Can we raise funds on mum's house to help us buy in London?

Posted on 4 July 2013 by Josh


My mother owns a small 3 bed house in South Wales outright and we are looking to see if it is possible to keep this property as an asset and rent it out and then release some equity from it to secure a mortgage for a small place in London. The deeds are in my mothers name and the property is valued at around £110K. It is my brother and I who are looking to get the mortgage for the place in London and we are both first time buyers. Is this a viable option and/or what do you suggest the best type of mortgage would be? As the deeds for the house in Wales are in my mothers name, would this mean that she would also need to be on the mortgage? Many thanks for your help. Regards, Josh

Josh,

You are correct that if you are looking to capital raise on your mothers property, then unless she sells it to you, she would need to be a party to the mortgage. We can then ceratinly look at a new main residence mortgage for you and your brother. If you are looking to rent out the property in South Wales, then the mortgage would need to be a Buy To Let one. Buy to Let mortgages are typically capped at 75% of the property value (there are a few that go slightly higher), and are also based primarily on the rental income likley to be generated.

The actual mortgage we would recommend to you for your purchase in London, would be dependent on your individual circumstances and future aspirations, which we would need to know before going much further.

If you'd like to let me know what the best time would be for you, then I'll arrange for one of our consultants to go through your options in more detail.

Regards,

Alistair

contact@johncharcol.co.uk

More than mortgages, talk to me about:
Financial Protection | Investments | Personal and Corporate Pensions | Home Insurance
General Insurance | Valuations | Conveyancing | Wills | Home finders

Answers provided in response to Ask the experts are based on the information provided and do not constitute advice under the Financial Services & Markets Act. They reflect the personal views of the authors and do not necessarily represent the views, positions, strategies or opinions of John Charcol. All comments are made in good faith, and John Charcol will not accept liability for them.
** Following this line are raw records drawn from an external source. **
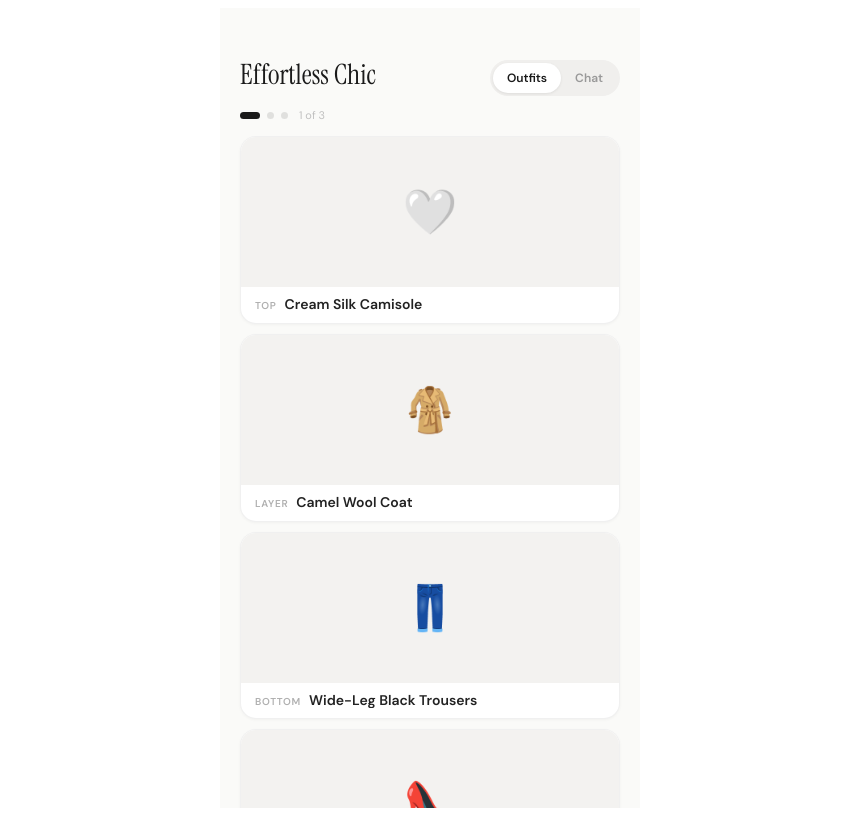
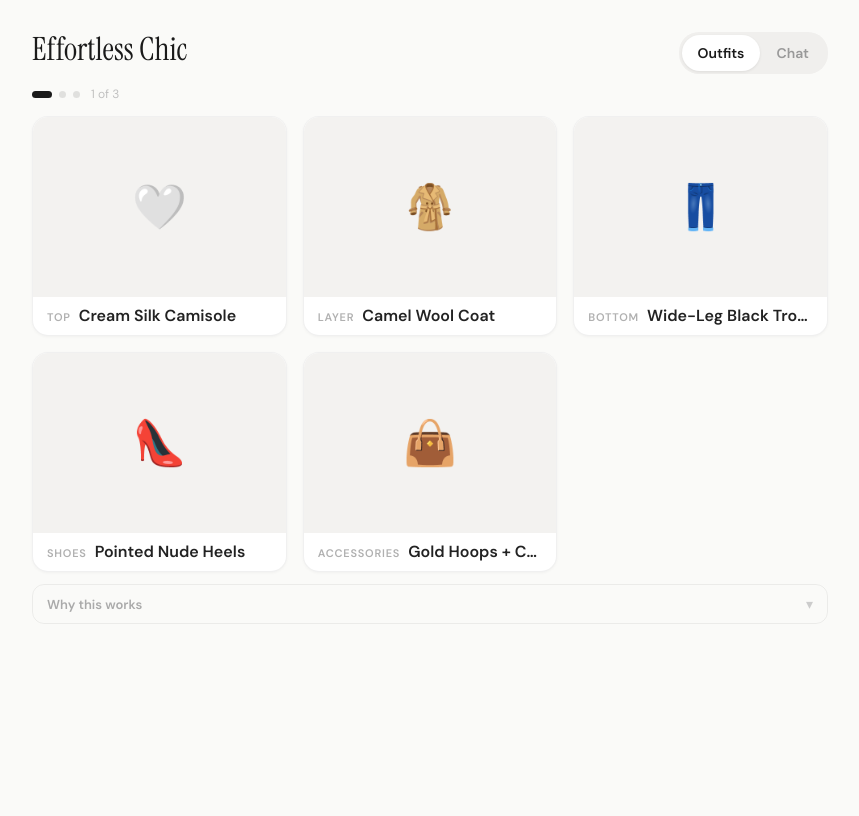
Before and after one commit to shivamdubss/runway, a React (Vite) app: page / in a window 1280 px wide. Shown: the whole page, without its empty margins (210-1069 px from the left). Built offline with nearby package versions, Linux system fonts and the light colour scheme.

Commit message:
made app responsive

```diff
--- a/index.html
+++ b/index.html
@@ -2,7 +2,7 @@
 <html lang="en">
   <head>
     <meta charset="UTF-8" />
-    <meta name="viewport" content="width=device-width, initial-scale=1.0" />
+    <meta name="viewport" content="width=device-width, initial-scale=1.0, viewport-fit=cover" />
     <title>Runway</title>
   </head>
   <body>
--- a/src/main.jsx
+++ b/src/main.jsx
@@ -1,5 +1,6 @@
 import React from 'react'
 import ReactDOM from 'react-dom/client'
+import './runway.css'
 import OutfitRecommendations from './outfit-recommendations'
 
 ReactDOM.createRoot(document.getElementById('root')).render(
--- a/src/outfit-recommendations.jsx
+++ b/src/outfit-recommendations.jsx
@@ -60,16 +60,16 @@ function Lightbox({ item, onClose }) {
         flexDirection: "column",
         alignItems: "center",
         justifyContent: "center",
-        padding: 24,
+        padding: "var(--space-lightbox-padding)",
         animation: "fadeIn 0.2s ease",
       }}
     >
-      <style>{`@keyframes fadeIn { from { opacity: 0; } to { opacity: 1; } } @keyframes scaleIn { from { transform: scale(0.92); opacity: 0; } to { transform: scale(1); opacity: 1; } }`}</style>
       <div
         onClick={(e) => e.stopPropagation()}
         style={{
+          position: "relative",
           width: "100%",
-          maxWidth: 360,
+          maxWidth: "var(--lightbox-max-width)",
           borderRadius: 24,
           overflow: "hidden",
           background: "#fff",
@@ -77,6 +77,28 @@ function Lightbox({ item, onClose }) {
           animation: "scaleIn 0.25s ease",
         }}
       >
+        <button
+          onClick={onClose}
+          style={{
+            position: "absolute",
+            top: 12,
+            right: 12,
+            zIndex: 1,
+            width: "var(--lightbox-close-size)",
+            height: "var(--lightbox-close-size)",
+            borderRadius: "calc(var(--lightbox-close-size) / 2)",
+            border: "none",
+            background: "rgba(0,0,0,0.4)",
+            color: "#fff",
+            fontSize: "var(--font-icon)",
+            cursor: "pointer",
+            display: "flex",
+            alignItems: "center",
+            justifyContent: "center",
+          }}
+        >
+          ✕
+        </button>
         <div style={{
           width: "100%",
           aspectRatio: "3 / 4",
@@ -84,13 +106,13 @@ function Lightbox({ item, onClose }) {
           display: "flex",
           alignItems: "center",
           justifyContent: "center",
-          fontSize: 72,
+          fontSize: "var(--font-lightbox-emoji)",
         }}>
           <span>{item.emoji}</span>
         </div>
-        <div style={{ padding: "16px 20px 20px" }}>
+        <div style={{ padding: "16px var(--container-padding-x) var(--container-padding-x)" }}>
           <div style={{
-            fontSize: 11,
+            fontSize: "var(--font-caption)",
             fontWeight: 600,
             textTransform: "uppercase",
             letterSpacing: "0.08em",
@@ -101,7 +123,7 @@ function Lightbox({ item, onClose }) {
             {item.label}
           </div>
           <div style={{
-            fontSize: 20,
+            fontSize: "var(--font-lightbox-title)",
             fontWeight: 600,
             color: "#1A1A1A",
             fontFamily: "'DM Sans', sans-serif",
@@ -111,25 +133,6 @@ function Lightbox({ item, onClose }) {
           </div>
         </div>
       </div>
-      <button
-        onClick={onClose}
-        style={{
-          marginTop: 20,
-          width: 40,
-          height: 40,
-          borderRadius: 20,
-          border: "none",
-          background: "rgba(255,255,255,0.15)",
-          color: "#fff",
-          fontSize: 18,
-          cursor: "pointer",
-          display: "flex",
-          alignItems: "center",
-          justifyContent: "center",
-        }}
-      >
-        ✕
-      </button>
     </div>
   );
 }
@@ -139,7 +142,7 @@ function ItemCard({ item, onClick }) {
     <div
       onClick={onClick}
       style={{
-        borderRadius: 16,
+        borderRadius: "var(--card-border-radius)",
         overflow: "hidden",
         background: "#fff",
         border: "1px solid rgba(0,0,0,0.06)",
@@ -151,28 +154,28 @@ function ItemCard({ item, onClick }) {
       onPointerUp={(e) => e.currentTarget.style.transform = "scale(1)"}
       onPointerLeave={(e) => e.currentTarget.style.transform = "scale(1)"}
     >
-      {/* Image area - consistent neutral bg */}
+      {/* Image area */}
       <div style={{
         width: "100%",
-        height: 150,
+        height: "var(--card-image-height)",
         background: "#F3F2F0",
         display: "flex",
         alignItems: "center",
         justifyContent: "center",
-        fontSize: 44,
+        fontSize: "var(--card-emoji-size)",
       }}>
         <span>{item.emoji}</span>
       </div>
 
       {/* Text strip */}
       <div style={{
-        padding: "9px 14px 10px",
+        padding: "var(--space-card-padding)",
         display: "flex",
         alignItems: "baseline",
         gap: 8,
       }}>
         <span style={{
-          fontSize: 10,
+          fontSize: "var(--font-label-sm)",
           fontWeight: 600,
           textTransform: "uppercase",
           letterSpacing: "0.07em",
@@ -183,7 +186,7 @@ function ItemCard({ item, onClick }) {
           {item.label}
         </span>
         <span style={{
-          fontSize: 14,
+          fontSize: "var(--font-item-name)",
           fontWeight: 600,
           color: "#222",
           fontFamily: "'DM Sans', sans-serif",
@@ -206,10 +209,10 @@ function OutfitView({ outfit, onItemClick }) {
     <div style={{
       width: "100%",
       flexShrink: 0,
-      padding: "0 20px",
+      padding: `0 var(--container-padding-x)`,
       boxSizing: "border-box",
     }}>
-      <div style={{ display: "flex", flexDirection: "column", gap: 10 }}>
+      <div className="item-card-grid">
         {outfit.items.map((item, i) => (
           <ItemCard key={i} item={item} onClick={() => onItemClick(item)} />
         ))}
@@ -218,8 +221,8 @@ function OutfitView({ outfit, onItemClick }) {
       <div
         onClick={() => setReasoningExpanded(!reasoningExpanded)}
         style={{
-          marginTop: 14,
-          padding: "10px 14px",
+          marginTop: "var(--space-reasoning-margin-top)",
+          padding: "var(--space-reasoning-padding)",
           background: reasoningExpanded ? "rgba(0,0,0,0.02)" : "transparent",
           borderRadius: 12,
           border: "1px solid rgba(0,0,0,0.06)",
@@ -234,7 +237,7 @@ function OutfitView({ outfit, onItemClick }) {
           justifyContent: "space-between",
         }}>
           <span style={{
-            fontSize: 12,
+            fontSize: "var(--font-label-md)",
             fontWeight: 600,
             color: "#aaa",
             fontFamily: "'DM Sans', sans-serif",
@@ -242,7 +245,7 @@ function OutfitView({ outfit, onItemClick }) {
             Why this works
           </span>
           <span style={{
-            fontSize: 13,
+            fontSize: "var(--font-reasoning)",
             color: "#ccc",
             transform: reasoningExpanded ? "rotate(180deg)" : "rotate(0deg)",
             transition: "transform 0.25s ease",
@@ -253,7 +256,7 @@ function OutfitView({ outfit, onItemClick }) {
         </div>
         {reasoningExpanded && (
           <p style={{
-            fontSize: 13,
+            fontSize: "var(--font-reasoning)",
             lineHeight: 1.55,
             color: "#777",
             fontFamily: "'DM Sans', sans-serif",
@@ -282,14 +285,16 @@ function ChatView({ messages, inputValue, setInputValue, onSend }) {
       flexDirection: "column",
       minHeight: 0,
     }}>
-      <div style={{
-        flex: 1,
-        overflowY: "auto",
-        display: "flex",
-        flexDirection: "column",
-        gap: 12,
-        padding: "8px 20px",
-      }}>
+      <div
+        className="chat-messages"
+        style={{
+          flex: 1,
+          display: "flex",
+          flexDirection: "column",
+          gap: 12,
+          padding: "8px var(--space-chat-padding-x)",
+        }}
+      >
         {messages.map((msg, i) => (
           <div
             key={i}
@@ -299,11 +304,11 @@ function ChatView({ messages, inputValue, setInputValue, onSend }) {
             }}
           >
             <div style={{
-              padding: "10px 14px",
+              padding: "var(--space-reasoning-padding)",
               borderRadius: msg.role === "user" ? "16px 16px 4px 16px" : "16px 16px 16px 4px",
               background: msg.role === "user" ? "#1A1A1A" : "#fff",
               color: msg.role === "user" ? "#fff" : "#333",
-              fontSize: 14,
+              fontSize: "var(--font-chat)",
               lineHeight: 1.5,
               fontFamily: "'DM Sans', sans-serif",
               border: msg.role === "user" ? "none" : "1px solid rgba(0,0,0,0.06)",
@@ -318,7 +323,7 @@ function ChatView({ messages, inputValue, setInputValue, onSend }) {
 
       <div style={{
         flexShrink: 0,
-        padding: "8px 20px 28px",
+        padding: "8px var(--space-chat-padding-x) calc(var(--space-chat-input-pb) + var(--safe-bottom))",
         background: "#FAFAF8",
       }}>
         <div style={{
@@ -328,29 +333,29 @@ function ChatView({ messages, inputValue, setInputValue, onSend }) {
         }}>
           <input
             type="text"
+            className="chat-input"
             value={inputValue}
             onChange={(e) => setInputValue(e.target.value)}
             onKeyDown={(e) => { if (e.key === "Enter") onSend(); }}
             placeholder="Type a message..."
             style={{
               flex: 1,
-              height: 44,
-              borderRadius: 22,
+              height: "var(--input-height)",
+              borderRadius: "calc(var(--input-height) / 2)",
               border: "1px solid rgba(0,0,0,0.09)",
               background: "#fff",
               color: "#333",
-              fontSize: 14,
-              padding: "0 18px",
-              outline: "none",
+              fontSize: "var(--font-chat)",
+              padding: "0 var(--container-padding-x)",
               fontFamily: "'DM Sans', sans-serif",
             }}
           />
           <button
             onClick={onSend}
             style={{
-              width: 44,
-              height: 44,
-              borderRadius: 22,
+              width: "var(--input-height)",
+              height: "var(--input-height)",
+              borderRadius: "calc(var(--input-height) / 2)",
               border: "none",
               background: inputValue.trim() ? "#1A1A1A" : "#EEEDEB",
               color: inputValue.trim() ? "#fff" : "#ccc",
@@ -358,7 +363,7 @@ function ChatView({ messages, inputValue, setInputValue, onSend }) {
               display: "flex",
               alignItems: "center",
               justifyContent: "center",
-              fontSize: 18,
+              fontSize: "var(--font-icon)",
               transition: "all 0.2s ease",
               flexShrink: 0,
             }}
@@ -422,9 +427,9 @@ export default function OutfitRecommendations() {
   return (
     <div style={{
       width: "100%",
-      maxWidth: 420,
+      maxWidth: "var(--container-max-width)",
       margin: "0 auto",
-      height: "100vh",
+      height: "var(--app-height)",
       background: "#FAFAF8",
       display: "flex",
       flexDirection: "column",
@@ -438,17 +443,17 @@ export default function OutfitRecommendations() {
 
       {/* Top bar */}
       <div style={{
-        padding: "52px 20px 0",
+        padding: `calc(var(--space-top-bar) + var(--safe-top)) var(--container-padding-x) 0`,
         flexShrink: 0,
       }}>
         <div style={{
           display: "flex",
           alignItems: "flex-start",
           justifyContent: "space-between",
-          marginBottom: 12,
+          marginBottom: "var(--space-header-mb)",
         }}>
           <h1 style={{
-            fontSize: 28,
+            fontSize: "var(--font-title)",
             fontWeight: 400,
             color: "#1A1A1A",
             margin: 0,
@@ -469,13 +474,13 @@ export default function OutfitRecommendations() {
             <button
               onClick={() => setView("outfit")}
               style={{
-                height: 30,
-                padding: "0 14px",
-                borderRadius: 15,
+                height: "var(--tab-height)",
+                padding: `0 var(--tab-padding-x)`,
+                borderRadius: "calc(var(--tab-height) / 2)",
                 border: "none",
                 background: view === "outfit" ? "#fff" : "transparent",
                 color: view === "outfit" ? "#1A1A1A" : "#999",
-                fontSize: 12,
+                fontSize: "var(--font-tab)",
                 fontWeight: 600,
                 fontFamily: "'DM Sans', sans-serif",
                 cursor: "pointer",
@@ -488,13 +493,13 @@ export default function OutfitRecommendations() {
             <button
               onClick={() => setView("chat")}
               style={{
-                height: 30,
-                padding: "0 14px",
-                borderRadius: 15,
+                height: "var(--tab-height)",
+                padding: `0 var(--tab-padding-x)`,
+                borderRadius: "calc(var(--tab-height) / 2)",
                 border: "none",
                 background: view === "chat" ? "#fff" : "transparent",
                 color: view === "chat" ? "#1A1A1A" : "#999",
-                fontSize: 12,
+                fontSize: "var(--font-tab)",
                 fontWeight: 600,
                 fontFamily: "'DM Sans', sans-serif",
                 cursor: "pointer",
@@ -512,16 +517,16 @@ export default function OutfitRecommendations() {
             display: "flex",
             alignItems: "center",
             gap: 7,
-            marginBottom: 14,
+            marginBottom: "var(--space-dots-mb)",
           }}>
             {OUTFITS.map((_, i) => (
               <button
                 key={i}
                 onClick={() => setCurrent(i)}
                 style={{
-                  width: current === i ? 20 : 7,
-                  height: 7,
-                  borderRadius: 4,
+                  width: current === i ? "var(--dot-active-width)" : "var(--dot-size)",
+                  height: "var(--dot-size)",
+                  borderRadius: "calc(var(--dot-size) / 2)",
                   background: current === i ? "#1A1A1A" : "rgba(0,0,0,0.1)",
                   border: "none",
                   padding: 0,
@@ -530,7 +535,7 @@ export default function OutfitRecommendations() {
                 }}
               />
             ))}
-            <span style={{ fontSize: 11, color: "#C0C0C0", marginLeft: 4 }}>
+            <span style={{ fontSize: "var(--font-caption)", color: "#C0C0C0", marginLeft: 4 }}>
               {current + 1} of {OUTFITS.length}
             </span>
           </div>
@@ -540,6 +545,7 @@ export default function OutfitRecommendations() {
       {/* Main content */}
       {view === "outfit" ? (
         <div
+          className="swipe-container"
           onTouchStart={handleTouchStart}
           onTouchMove={handleTouchMove}
           onTouchEnd={handleTouchEnd}
@@ -555,14 +561,15 @@ export default function OutfitRecommendations() {
             transform: `translateX(calc(-${current * 100}% + ${isDragging ? touchDelta : 0}px))`,
             transition: isDragging ? "none" : "transform 0.4s cubic-bezier(0.25, 0.1, 0.25, 1)",
             height: "100%",
+            willChange: "transform",
           }}>
             {OUTFITS.map((outfit) => (
               <div
                 key={outfit.id}
+                className="outfit-scroll-panel"
                 style={{
                   width: "100%",
                   flexShrink: 0,
-                  overflowY: "auto",
                   height: "100%",
                 }}
               >
@@ -583,7 +590,6 @@ export default function OutfitRecommendations() {
         />
       )}
 
-
     </div>
   );
 }
--- /dev/null
+++ b/src/runway.css
@@ -0,0 +1,171 @@
+/* ===== Reset ===== */
+*,
+*::before,
+*::after {
+  box-sizing: border-box;
+  -webkit-tap-highlight-color: transparent;
+}
+
+body {
+  margin: 0;
+  padding: 0;
+  background: #fafaf8;
+  overflow: hidden;
+}
+
+/* ===== Viewport Height Fix ===== */
+:root {
+  --app-height: 100dvh;
+  --safe-top: env(safe-area-inset-top, 0px);
+  --safe-bottom: env(safe-area-inset-bottom, 0px);
+}
+
+@supports not (height: 100dvh) {
+  :root {
+    --app-height: 100vh;
+  }
+}
+
+/* ===== CSS Custom Properties (Base: small phones, 320px+) ===== */
+:root {
+  /* Container */
+  --container-max-width: 100%;
+  --container-padding-x: 16px;
+
+  /* Spacing */
+  --space-top-bar: 48px;
+  --space-section-gap: 10px;
+  --space-card-padding: 9px 12px 10px;
+  --space-reasoning-margin-top: 12px;
+  --space-reasoning-padding: 10px 12px;
+  --space-chat-padding-x: 16px;
+  --space-chat-input-pb: 28px;
+  --space-lightbox-padding: 20px;
+  --space-header-mb: 12px;
+  --space-dots-mb: 14px;
+
+  /* Typography */
+  --font-title: clamp(1.5rem, 5vw + 0.25rem, 2rem);
+  --font-body: clamp(0.8125rem, 1vw + 0.5rem, 0.9375rem);
+  --font-item-name: clamp(0.8125rem, 1vw + 0.5rem, 1rem);
+  --font-label-sm: clamp(0.5625rem, 0.5vw + 0.375rem, 0.6875rem);
+  --font-label-md: clamp(0.6875rem, 0.5vw + 0.5rem, 0.8125rem);
+  --font-caption: clamp(0.625rem, 0.5vw + 0.4375rem, 0.75rem);
+  --font-lightbox-title: clamp(1.125rem, 2vw + 0.5rem, 1.5rem);
+  --font-lightbox-emoji: clamp(3.5rem, 8vw + 1rem, 5rem);
+  --font-chat: clamp(0.8125rem, 1vw + 0.5rem, 1rem);
+  --font-tab: clamp(0.6875rem, 0.5vw + 0.5rem, 0.875rem);
+  --font-icon: clamp(1rem, 1vw + 0.5rem, 1.25rem);
+  --font-reasoning: clamp(0.75rem, 0.5vw + 0.5rem, 0.875rem);
+
+  /* Component dimensions */
+  --card-image-height: clamp(120px, 25vw + 40px, 180px);
+  --card-emoji-size: clamp(2.25rem, 5vw + 0.5rem, 2.75rem);
+  --input-height: clamp(40px, 5vw + 20px, 48px);
+  --tab-height: clamp(28px, 3vw + 16px, 36px);
+  --tab-padding-x: clamp(10px, 2vw + 4px, 16px);
+  --lightbox-max-width: clamp(300px, 60vw, 480px);
+  --lightbox-close-size: 40px;
+  --dot-size: 7px;
+  --dot-active-width: 20px;
+  --card-border-radius: 16px;
+  --border-radius-pill: 22px;
+
+  /* Item card grid */
+  --card-grid-columns: 1;
+  --card-grid-gap: 10px;
+}
+
+/* ===== Large Phones (480px+) ===== */
+@media (min-width: 480px) {
+  :root {
+    --container-padding-x: 20px;
+    --space-top-bar: 52px;
+    --space-card-padding: 9px 14px 10px;
+    --space-reasoning-padding: 10px 14px;
+    --space-chat-padding-x: 20px;
+    --space-lightbox-padding: 24px;
+    --card-grid-gap: 12px;
+  }
+}
+
+/* ===== Tablets (768px+) ===== */
+@media (min-width: 768px) {
+  :root {
+    --container-max-width: 720px;
+    --container-padding-x: 24px;
+    --card-grid-columns: 2;
+    --card-grid-gap: 14px;
+    --space-top-bar: 40px;
+    --space-chat-input-pb: 20px;
+  }
+}
+
+/* ===== Desktop (1024px+) ===== */
+@media (min-width: 1024px) {
+  :root {
+    --container-max-width: 860px;
+    --container-padding-x: 32px;
+    --card-grid-columns: 3;
+    --card-grid-gap: 16px;
+    --space-top-bar: 32px;
+  }
+}
+
+/* ===== Item Card Grid ===== */
+.item-card-grid {
+  display: grid;
+  grid-template-columns: repeat(var(--card-grid-columns), 1fr);
+  gap: var(--card-grid-gap);
+}
+
+/* ===== Swipe Container ===== */
+.swipe-container {
+  user-select: none;
+  -webkit-user-select: none;
+  touch-action: pan-y;
+}
+
+/* ===== Scroll Panels ===== */
+.outfit-scroll-panel {
+  overflow-y: auto;
+  -webkit-overflow-scrolling: touch;
+  scrollbar-width: none;
+}
+
+.outfit-scroll-panel::-webkit-scrollbar {
+  display: none;
+}
+
+.chat-messages {
+  overflow-y: auto;
+  -webkit-overflow-scrolling: touch;
+  scrollbar-width: thin;
+}
+
+/* ===== Chat Input Focus ===== */
+.chat-input:focus {
+  outline: none;
+  border-color: rgba(0, 0, 0, 0.15);
+}
+
+/* ===== Keyframe Animations ===== */
+@keyframes fadeIn {
+  from {
+    opacity: 0;
+  }
+  to {
+    opacity: 1;
+  }
+}
+
+@keyframes scaleIn {
+  from {
+    transform: scale(0.92);
+    opacity: 0;
+  }
+  to {
+    transform: scale(1);
+    opacity: 1;
+  }
+}
```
We recommend you seek professional advice with regard to any of these topics where appropriate.